  • The Indian Wireless Telegraphy Act, 1933 (by Snehashish Ghosh): In this module, Snehashish Ghosh throws light on the main objective of the Act — that of regulating the possession of wireless telegraphy apparatus.

RTI Application

  • Use of DPI Technology by ISPs — Response by the Department of Telecommunications : Smiti Mujumdar on behalf of CIS filed requests under the Right to Information with the Department of Telecommunications, Telecom Regulatory Authority of India, BSNL and MTNL, asking a number of questions related to the use of Deep Packet Inspection (DPI) technology by Internet Service Providers (ISP) in India and corresponding regulations. A scanned version of the response from the Department of Telecommunications is hosted online.

Column in Business Standard

  • Decision Analysis for Interest Rates (Shyam Ponappa, Business Standard, July 5, 2012): The discipline of systematic evaluation through applying process-flow and decision analysis — in this example, of financial logic — can help make reasoned, practical decisions, whether for interest rates, or for resolving issues in power supply, or in telecommunications, spectrum and broadband.

About CIS

CIS was registered as a society in Bangalore in 2008. As an independent, non-profit research organisation, it runs different policy research programmes such as Accessibility, Access to Knowledge, Openness, Internet Governance, and Telecom. Over the last four years our policy research programmes have resulted in outputs such as the e-Accessibility Policy Handbook for Persons with Disabilities with ITU and G3ict, and Digital Alternatives with a Cause?, Thinkathon Position Papers and the Digital Natives with a Cause? Report with Hivos.

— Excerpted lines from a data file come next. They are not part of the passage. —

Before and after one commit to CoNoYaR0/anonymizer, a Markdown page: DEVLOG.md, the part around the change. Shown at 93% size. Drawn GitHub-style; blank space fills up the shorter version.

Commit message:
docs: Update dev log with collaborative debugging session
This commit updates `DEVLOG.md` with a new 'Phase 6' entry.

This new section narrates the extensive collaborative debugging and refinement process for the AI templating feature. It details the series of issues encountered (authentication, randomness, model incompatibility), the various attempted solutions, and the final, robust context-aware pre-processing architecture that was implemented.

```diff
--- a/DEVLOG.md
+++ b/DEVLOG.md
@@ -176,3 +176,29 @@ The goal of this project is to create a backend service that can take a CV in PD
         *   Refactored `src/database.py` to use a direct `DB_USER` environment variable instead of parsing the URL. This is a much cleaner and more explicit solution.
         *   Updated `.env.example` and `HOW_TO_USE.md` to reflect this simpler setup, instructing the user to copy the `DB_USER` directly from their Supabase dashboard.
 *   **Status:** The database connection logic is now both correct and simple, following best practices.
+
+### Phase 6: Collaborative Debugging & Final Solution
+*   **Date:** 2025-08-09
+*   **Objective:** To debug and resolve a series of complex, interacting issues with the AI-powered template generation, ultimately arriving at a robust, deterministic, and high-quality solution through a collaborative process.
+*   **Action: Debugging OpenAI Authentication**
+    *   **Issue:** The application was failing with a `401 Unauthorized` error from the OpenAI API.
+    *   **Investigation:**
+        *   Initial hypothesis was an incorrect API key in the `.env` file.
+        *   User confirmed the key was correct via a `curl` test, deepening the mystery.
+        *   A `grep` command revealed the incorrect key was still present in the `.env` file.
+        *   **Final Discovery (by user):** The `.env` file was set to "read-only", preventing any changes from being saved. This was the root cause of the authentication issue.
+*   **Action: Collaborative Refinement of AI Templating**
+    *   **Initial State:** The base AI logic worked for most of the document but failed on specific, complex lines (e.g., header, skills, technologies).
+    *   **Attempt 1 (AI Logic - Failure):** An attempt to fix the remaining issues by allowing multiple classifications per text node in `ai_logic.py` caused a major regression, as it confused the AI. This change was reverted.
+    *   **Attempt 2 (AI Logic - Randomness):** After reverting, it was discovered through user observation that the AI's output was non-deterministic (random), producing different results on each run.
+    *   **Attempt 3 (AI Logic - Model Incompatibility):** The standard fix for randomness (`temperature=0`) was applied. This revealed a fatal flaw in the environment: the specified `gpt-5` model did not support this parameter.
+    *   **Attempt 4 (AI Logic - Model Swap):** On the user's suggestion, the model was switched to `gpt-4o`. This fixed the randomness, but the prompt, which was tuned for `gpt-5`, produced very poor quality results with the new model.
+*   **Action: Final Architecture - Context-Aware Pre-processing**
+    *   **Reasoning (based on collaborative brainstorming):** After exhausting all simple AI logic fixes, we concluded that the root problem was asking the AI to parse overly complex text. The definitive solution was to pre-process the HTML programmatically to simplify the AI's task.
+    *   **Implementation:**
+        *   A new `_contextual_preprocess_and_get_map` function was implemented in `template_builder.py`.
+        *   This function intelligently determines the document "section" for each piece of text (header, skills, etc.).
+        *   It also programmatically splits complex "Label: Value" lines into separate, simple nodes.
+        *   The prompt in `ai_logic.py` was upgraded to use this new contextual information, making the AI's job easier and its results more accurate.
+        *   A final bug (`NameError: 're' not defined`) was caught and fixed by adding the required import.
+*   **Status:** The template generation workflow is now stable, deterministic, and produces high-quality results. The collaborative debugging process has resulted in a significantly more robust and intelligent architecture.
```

With the Government of India we have done policy research for Ministry of Communications & Information Technology, Ministry of Human Resource Development, Ministry of Personnel, Public Grievances and Pensions, Ministry of Social Justice and Empowerment, etc., on WIPO Treaties, Copyright Bill, NIA Bill, etc.

CIS is an accredited NGO at WIPO and has given policy briefs to delegations from various countries, our Programme Manager, Nirmita Narasimhan won the National Award for Empowerment of Persons with Disabilities from the Government of India and also received the NIVH Excellence Award.

Follow us elsewhere

CIS is grateful to its donors, Ford Foundation, Privacy International, UK, Hans Foundation and the Kusuma Trust which was founded by Anurag Dikshit and Soma Pujari, philanthropists of Indian origin, for its core funding and support for most of its projects.